Ames, OK 73718
The small, museum, which is without staff and open 24 hours, features high-tech, all-weather video panels on its north and south walls.
The panels describe the crater’s formation…and its geological significance, which was revealed by a leading independent producer in the early 1990s.
One of the videos includes comments from the man who defied the experts and discovered oil in the crater – Enid independent producer Harold Hamm, CEO of Continental Resources.
About 450 million years ago, a meteor struck north-central Oklahoma, creating an impact crater – an astrobleme – more than eight miles wide.
As•tro•bleme (noun) – A depression, usually circular, on the surface of the Earth that is caused by the impact of a meteorite. From mid-20th century. astro- + Greek blçma “wound from a missile”
Today, the small. rural community of Ames proudly claims the crater as its own – and as an important contributor to the geological knowledge of the nation’s petroleum industry.
Located about 20 miles southwest of Enid, the Ames crater – an astrobleme – is buried by about 9,000 feet of sediment, making it barely visible on the surface. The hidden crater remained unrecognized until 1991, when a prolific oilfield was discovered.
Many geologists had believed impact craters unlikely locations for petroleum. Hamm, who had drilled wells in the Ames area since the early 1960s, thought otherwise. Although wells had been drilled nearby, no one had attempted to reach deep into the crater.

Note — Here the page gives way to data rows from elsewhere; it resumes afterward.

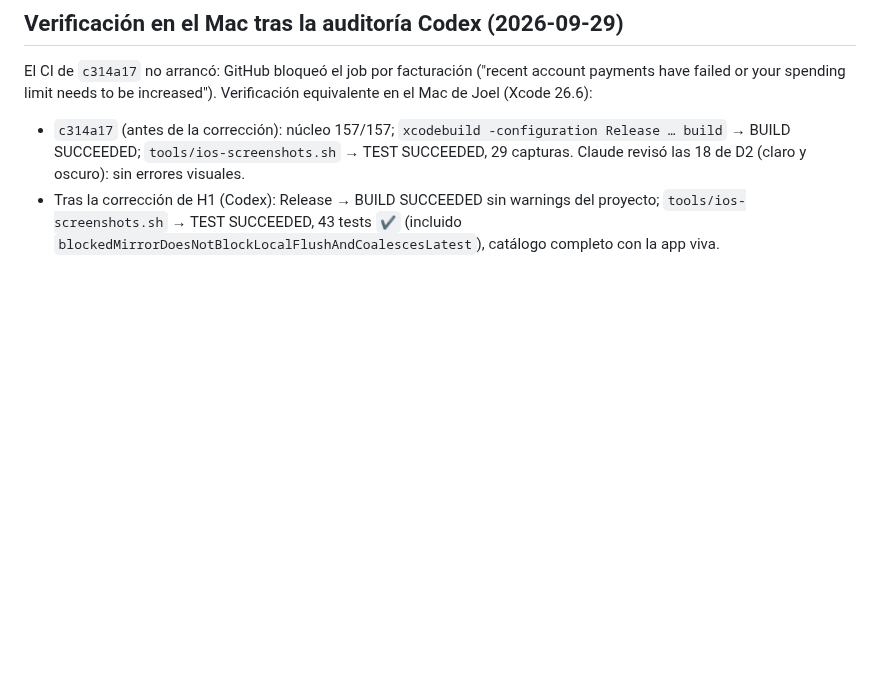
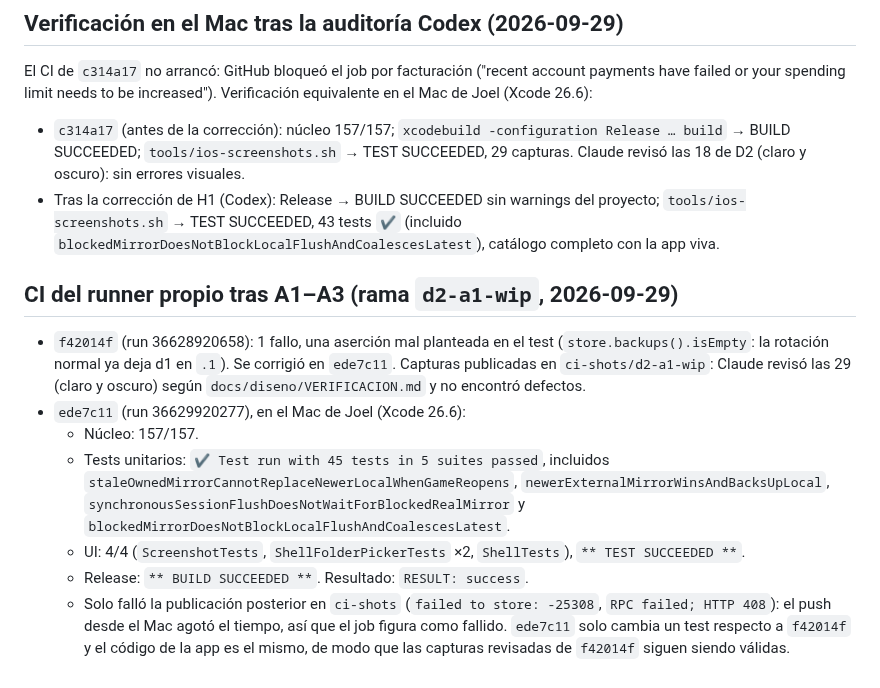
Before and after one commit to JoelBerus/pocketgb, a Markdown page: docs/auditorias/D2-evidencia.md, the part around the change. Rendered like a GitHub page; blank space fills up the shorter version.

Commit message:
D2: evidencia del CI tras A1–A3 y ESTADO actualizado (PASO 0 hecho)
Co-Authored-By: Claude Opus 5.5 <noreply@anthropic.com>
Claude-Session: https://claude.ai/code/session_01S7CRcdFc9BBBdHc6AzeDMg

```diff
--- a/docs/auditorias/D2-evidencia.md
+++ b/docs/auditorias/D2-evidencia.md
@@ -76,3 +76,12 @@ Observación: con un título largo, el badge "Nuevo" pasa a la derecha del texto
 El CI de `c314a17` no arrancó: GitHub bloqueó el job por facturación ("recent account payments have failed or your spending limit needs to be increased"). Verificación equivalente en el Mac de Joel (Xcode 26.6):
 - `c314a17` (antes de la corrección): núcleo 157/157; `xcodebuild -configuration Release … build` → BUILD SUCCEEDED; `tools/ios-screenshots.sh` → TEST SUCCEEDED, 29 capturas. Claude revisó las 18 de D2 (claro y oscuro): sin errores visuales.
 - Tras la corrección de H1 (Codex): Release → BUILD SUCCEEDED sin warnings del proyecto; `tools/ios-screenshots.sh` → TEST SUCCEEDED, 43 tests `✔` (incluido `blockedMirrorDoesNotBlockLocalFlushAndCoalescesLatest`), catálogo completo con la app viva.
+
+## CI del runner propio tras A1–A3 (rama `d2-a1-wip`, 2026-09-29)
+- `f42014f` (run 36628920658): 1 fallo, una aserción mal planteada en el test (`store.backups().isEmpty`: la rotación normal ya deja d1 en `.1`). Se corrigió en `ede7c11`. Capturas publicadas en `ci-shots/d2-a1-wip`: Claude revisó las 29 (claro y oscuro) según `docs/diseno/VERIFICACION.md` y no encontró defectos.
+- `ede7c11` (run 36629920277), en el Mac de Joel (Xcode 26.6):
+  - Núcleo: 157/157.
+  - Tests unitarios: `✔ Test run with 45 tests in 5 suites passed`, incluidos `staleOwnedMirrorCannotReplaceNewerLocalWhenGameReopens`, `newerExternalMirrorWinsAndBacksUpLocal`, `synchronousSessionFlushDoesNotWaitForBlockedRealMirror` y `blockedMirrorDoesNotBlockLocalFlushAndCoalescesLatest`.
+  - UI: 4/4 (`ScreenshotTests`, `ShellFolderPickerTests` ×2, `ShellTests`), `** TEST SUCCEEDED **`.
+  - Release: `** BUILD SUCCEEDED **`. Resultado: `RESULT: success`.
+  - Solo falló la publicación posterior en `ci-shots` (`failed to store: -25308`, `RPC failed; HTTP 408`): el push desde el Mac agotó el tiempo, así que el job figura como fallido. `ede7c11` solo cambia un test respecto a `f42014f` y el código de la app es el mismo, de modo que las capturas revisadas de `f42014f` siguen siendo válidas.
```
Also changed, not shown: docs/ESTADO.md (+6 -8 lines).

In 1991, a geologist at Continental Resources found something unusual in the site, so the company drilled a deeper than the normal well – about 10,000 feet – and struck oil. Initial production from this first well was about 200 barrels a day. Cumulative production figures through 2006 show production in the Ames crater area approaching 11 million barrels.